Pictures stay out; everything else in the records is to be copied exactly.
Segment Start: Input records
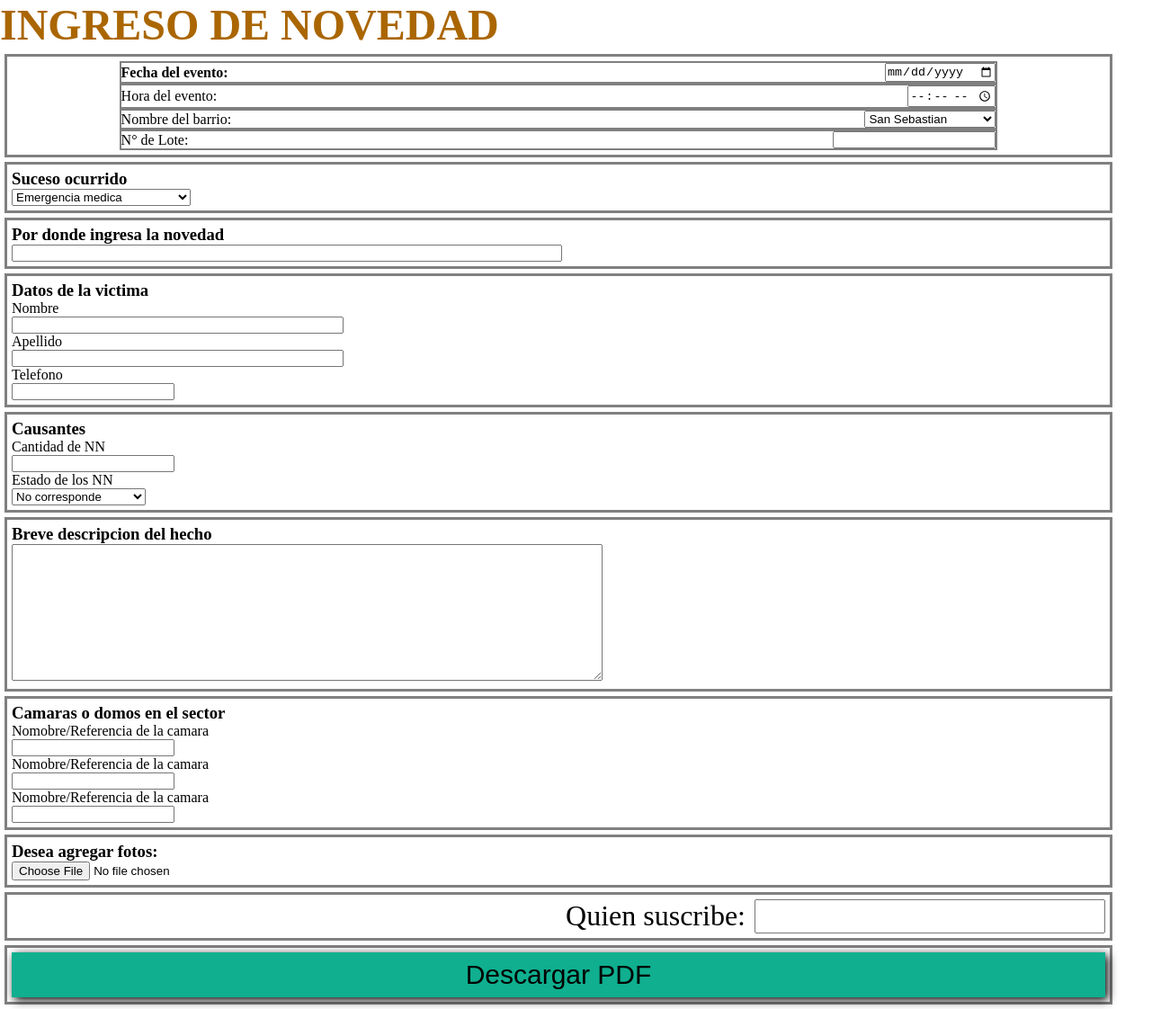
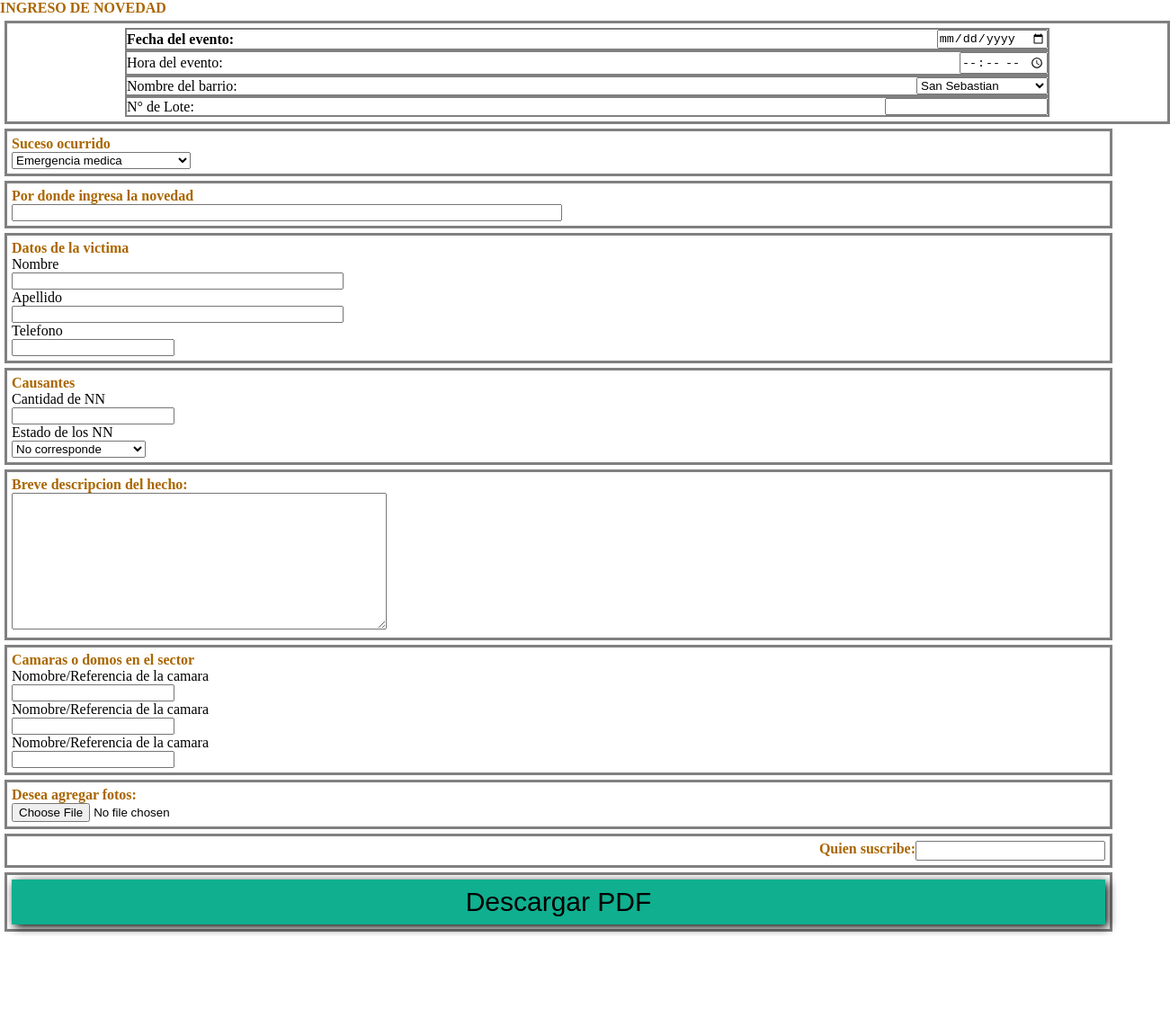
Before and after one commit to LeteGabriel/ingreso-de-novedad, a plain HTML site: page index.html in a window 1280 px wide. Shown: the whole page at 90% size, 1301 px wide, since content can reach past the window. After the commit the page ends 1041 px from the top, so only its background shows below. Drawn offline with Linux system fonts and the light colour scheme.

Commit message:
Add files via upload

```diff
--- a/index.html
+++ b/index.html
@@ -101,8 +101,8 @@
 
     <!--RELATO DEL HECHO: Se debe describir el hecho con la mayor cantidad de datos posibles y con buena redacción.-->
     <div id="relatoDiv">
-        <h3>Breve descripcion del hecho</h3>
-        <textarea id="relato" cols="80" rows="10"></textarea>
+        <h3>Breve descripcion del hecho:</h3>
+        <textarea id="relato" cols="50" rows="10"></textarea>
     </div>
 
 
@@ -124,7 +124,7 @@
     </div>
 
     <div id="firmaDiv">
-        <p>Quien suscribe: </p>
+        <h3>Quien suscribe: </h3>
         <input type="text" id="firma">
     </div>
 </section>
--- a/style.css
+++ b/style.css
@@ -3,8 +3,8 @@
     padding: 0;
 }
 
-h1 {
-    font-size: 3rem;
+h1, h3 {
+    font-size: 1rem;
     font-weight: 900;
     color: #aa6600;
 }
@@ -25,6 +25,7 @@ div {
 
 #dateDiv {
     flex-direction: column;
+    width: 100%;
 }
 
 #firmaDiv {
@@ -60,7 +61,7 @@ button {
 }
 
 #firma {
-    font-size: 30px;
+    font-size: 1em;
 }
 
 #nombre, #apellido {
```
Segment End: Input records
(Solution below):
Before and after one commit to LeteGabriel/ingreso-de-novedad, a plain HTML site: page index.html in a window 1280 px wide. Shown: the whole page at 90% size, 1301 px wide, since content can reach past the window. After the commit the page ends 1041 px from the top, so only its background shows below. Drawn offline with Linux system fonts and the light colour scheme.

Commit message:
Add files via upload

```diff
--- a/index.html
+++ b/index.html
@@ -101,8 +101,8 @@
 
     <!--RELATO DEL HECHO: Se debe describir el hecho con la mayor cantidad de datos posibles y con buena redacción.-->
     <div id="relatoDiv">
-        <h3>Breve descripcion del hecho</h3>
-        <textarea id="relato" cols="80" rows="10"></textarea>
+        <h3>Breve descripcion del hecho:</h3>
+        <textarea id="relato" cols="50" rows="10"></textarea>
     </div>
 
 
@@ -124,7 +124,7 @@
     </div>
 
     <div id="firmaDiv">
-        <p>Quien suscribe: </p>
+        <h3>Quien suscribe: </h3>
         <input type="text" id="firma">
     </div>
 </section>
--- a/style.css
+++ b/style.css
@@ -3,8 +3,8 @@
     padding: 0;
 }
 
-h1 {
-    font-size: 3rem;
+h1, h3 {
+    font-size: 1rem;
     font-weight: 900;
     color: #aa6600;
 }
@@ -25,6 +25,7 @@ div {
 
 #dateDiv {
     flex-direction: column;
+    width: 100%;
 }
 
 #firmaDiv {
@@ -60,7 +61,7 @@ button {
 }
 
 #firma {
-    font-size: 30px;
+    font-size: 1em;
 }
 
 #nombre, #apellido {
```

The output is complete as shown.